My movie for the weekend was Good Night, and Good Luck, a very well received move from 2005 which told the story of Edward R. Murrow's battle to expose Joseph McCarthy's "Commie Witch hunt" as nothing but Constitutionally challenged paranoia. This black and white film was nominated for six Oscars, including Best Picture and Best Actor, although it did not win any.
David Strathairn as Edward R. Murrow and George Clooney as his producer Fred Friendly are excellent in showing their growing resolve to butt heads against the growing paranoia of Joe McCarthy (played quite ably by himself via newsclips). They get some flak from CBS President William Paley (Frank Langella) but are ultimately allowed to expose McCarthy's hypocrisy.
This very earnest movie tells a story well worth telling, especially in today's atmosphere of spineless "me-too" journalism, but it lacks drama. My father complained that Day of the Jackal lacked suspense, because everyone knew that DeGaulle wasn't going to be assassinated, and I felt the same way while watching Good Night. We all know that finally McCarthy will be knocked over. It does have some resonance today, because the spineless media coverage of current attacks on the US Constitution and habeas corpus have allowed too much to happen already.
But the movie itself, while well told and solidly acted, didn't really resonate. The sub-plot of the "hidden" romance between two CBS co-workers seemed to be merely filler. So I can't really recommend the movie, although the story is important.
My other visual media experience for the weekend was the MHD On Demand free showing of the Gorillaz concert at the Apollo Theater. A friend recently sent along a lyric he liked:
There's a monkey in the jungle,
Watchin' a vapour trail.
Caught up in the conflict
Between his Brain and his Tail.
- Gorillaz, "19-2000"
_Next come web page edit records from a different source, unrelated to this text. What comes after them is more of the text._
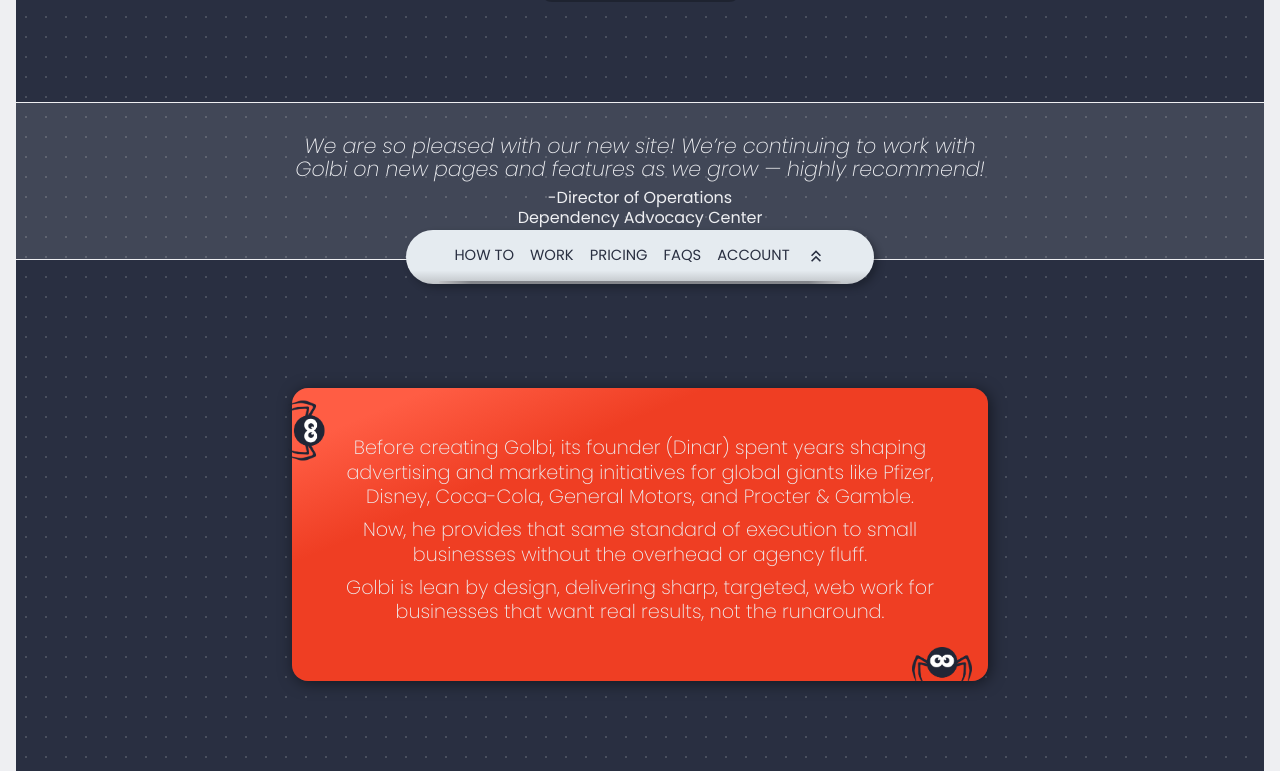
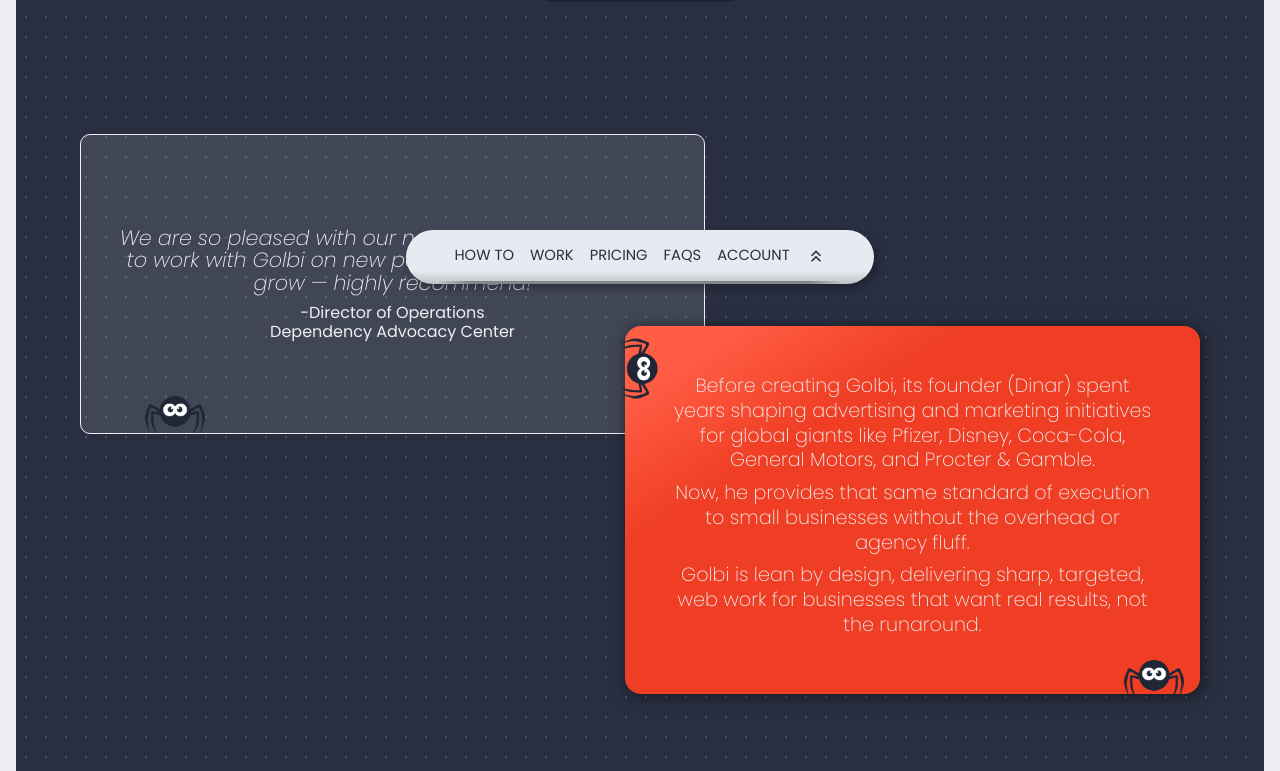
Before and after one commit to dinardavis/golbi, a React (Create React App) app in the folder client/: page / in a window 1280 px wide. Shown: the part 489-1260 px from the top of the page. Built offline with nearby package versions, Linux system fonts and the light colour scheme.

Commit message:
Merge testimonial and about sections

```diff
--- a/client/src/assets/css/style.css
+++ b/client/src/assets/css/style.css
@@ -339,16 +339,24 @@
 
 .about-section {
   display: flex;
-  justify-content: center;
-  align-items: center;
-  padding: 2rem;
+  align-items: center;
+  padding: 4rem;
   margin-top: 6rem;
   height: 100%;
 }
 
+.about-section-inner {
+  display: flex;
+  position: relative;
+  width: 100%;
+  height: 100%;
+}
+
 .about-content {
   position: relative;
+  max-width: 600px;
   padding: 3rem;
+  margin: 4rem 0 0 -5rem;
   color: var(--font-secondary);
   background-image: linear-gradient(to bottom right, #ff5d44 10%, #ef3e23 30%);
   border-radius: 1rem;
@@ -395,6 +403,48 @@
   color: var(--font-primary);
   transform: translateY(-1px);
 } */
+
+/* TESTIMONIAL SECTION  */
+.testimonial-section {
+  position: relative;
+  align-self: flex-start;
+  display: flex;
+  flex-direction: column;
+  justify-content: center;
+  align-items: center;
+  min-height: 300px;
+  padding: 2rem;
+  margin-top: -8rem;
+  text-align: center;
+  border: 1.5px solid var(--white);
+  border-radius: 10px;
+  background-color: #ffffff1d;
+}
+
+.testimonial-copy {
+  max-width: 700px;
+  margin-bottom: 0.5rem;
+  font-size: 1.29rem;
+  font-weight: 100;
+  font-style: italic;
+  line-height: 1.1;
+}
+
+.testimonial-author {
+  line-height: 1.2;
+}
+
+.testimonial-spider-1 {
+  position: absolute;
+  width: 60px;
+  opacity: 1;
+}
+
+.testimonial-spider-1 {
+  bottom: 0rem;
+  left: 4rem;
+  transform: rotate(0deg);
+}
 
 .steps-section {
   display: flex;
@@ -1076,34 +1126,6 @@
   background: var(--accent-1);
   color: var(--font-secondary);
   border: 1.5px solid var(--accent-1);
-}
-
-/* TESTIMONIAL SECTION  */
-
-.testimonial-section {
-  display: flex;
-  flex-direction: column;
-  justify-content: center;
-  align-items: center;
-  width: 100%;
-  padding: 2rem;
-  text-align: center;
-  border-top: 1.5px solid var(--white);
-  border-bottom: 1.5px solid var(--white);
-  background-color: #ffffff1d;
-}
-
-.testimonial-copy {
-  max-width: 700px;
-  margin-bottom: 0.5rem;
-  font-size: 1.29rem;
-  font-weight: 100;
-  font-style: italic;
-  line-height: 1.1;
-}
-
-.testimonial-author {
-  line-height: 1.2;
 }
 
 /* PRICING SECTION */
@@ -2603,6 +2625,20 @@
     margin: 0.5rem 0;
   }
 
+  .testimonial-section {
+    margin-top: 0;
+    min-height: auto;
+  }
+
+  .about-section-inner {
+    flex-direction: column;
+  }
+
+  .about-content {
+    margin: 1rem 0 0 0;
+    max-width: 100%;
+  }
+
   .case-studies-top-content-container {
     flex-direction: column;
   }
--- a/client/src/components/About.js
+++ b/client/src/components/About.js
@@ -2,7 +2,8 @@
 import { useRef } from "react";
 import { useInView } from "framer-motion";
 import spider from "../assets/imgs/logo_spider_only.png";
-
+import IntroTestimonial from "./IntroTestimonial"
+import Intro from "./Intro";
 
 function Section({ children }) {
   const ref = useRef(null);
@@ -28,6 +29,8 @@
   return (
     <>
       <Section>
+        <div className="about-section-inner">
+          <IntroTestimonial />
           <div className="about-content">
             <img className="about-spider-1" src={spider} alt="Golbi spider" />
             <p className="about-copy">Before creating Golbi, its founder (<a className="about-link">Dinar</a>) spent years shaping advertising and marketing initiatives for global giants like Pfizer, Disney, Coca-Cola, General Motors, and Procter & Gamble.</p>
@@ -37,7 +40,7 @@
             <p className="about-copy">Golbi is lean by design, delivering sharp, targeted, web work for businesses that want real results, not the runaround.</p>
             <img className="about-spider-2" src={spider} alt="Golbi spider" />
           </div>
-
+        </div>
       </Section>
     </>
   );
--- a/client/src/components/Home.js
+++ b/client/src/components/Home.js
@@ -12,7 +12,6 @@
 import AccountManagementModal from "./AccountManagementModal";
 import About from "./About";
 import CaseStudies from "./CaseStudies";
-import IntroTestimonial from "./IntroTestimonial";
 
 export default function Home() {
   const [showModal, setShowModal] = useState(false);
@@ -127,7 +126,6 @@
         setSuccess={setSuccess}
       />
       <Intro />
-      <IntroTestimonial />
       {/* <ServicesTicker /> */}
       <About />
       <Steps />
--- a/client/src/components/IntroTestimonial.js
+++ b/client/src/components/IntroTestimonial.js
@@ -1,9 +1,10 @@
 import React from "react";
-
+import spider from "../assets/imgs/logo_spider_only.png";
 
 export default function IntroTestimonial() {
   return (
       <div className="testimonial-section">
+        <img className="testimonial-spider-1" src={spider} alt="Golbi spider" />
         <p className="testimonial-copy">
           We are so pleased with our new site! We’re continuing to work with Golbi on new pages and features as we grow — highly recommend!
         </p>
```
Lines whose indentation alone changed are shown as unchanged.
So as I was puttering about downstairs cleaning up, I noticed there was a Gorillazconcert available, so I put it on. I honestly knew nothing about Gorillaz, so unlike my friend, I didn't find it odd that this "virtual" band was shown in concert! But I really enjoyed the show. It was a multimedia extravaganza and so I was distracted more than I wanted while I was supposed to be cleaning up. But it was some great music, with some excellent guest spots by people like Neneh Cherry and a reading by Dennis Hopper. The show at the Apollo Theater is of the Demon Days album, so that goes to the top of my want list now. I really liked how the band was shown mostly in silhouette, against a changing background of solid colors, at least until frontman Damon Albarn came forward for the last song, Hong Kong, accompanied by a beautiful woman playing the Chinese zither. Great stuff! Here's Happy Mondays/Black Graper Shaun Ryder singing DARE along with Martina Topley-Bird (I think) in a highlight for me:
I think that Demon Days would make a great title for a post-apocalyptic computer RPG too. I'll have to think more about that...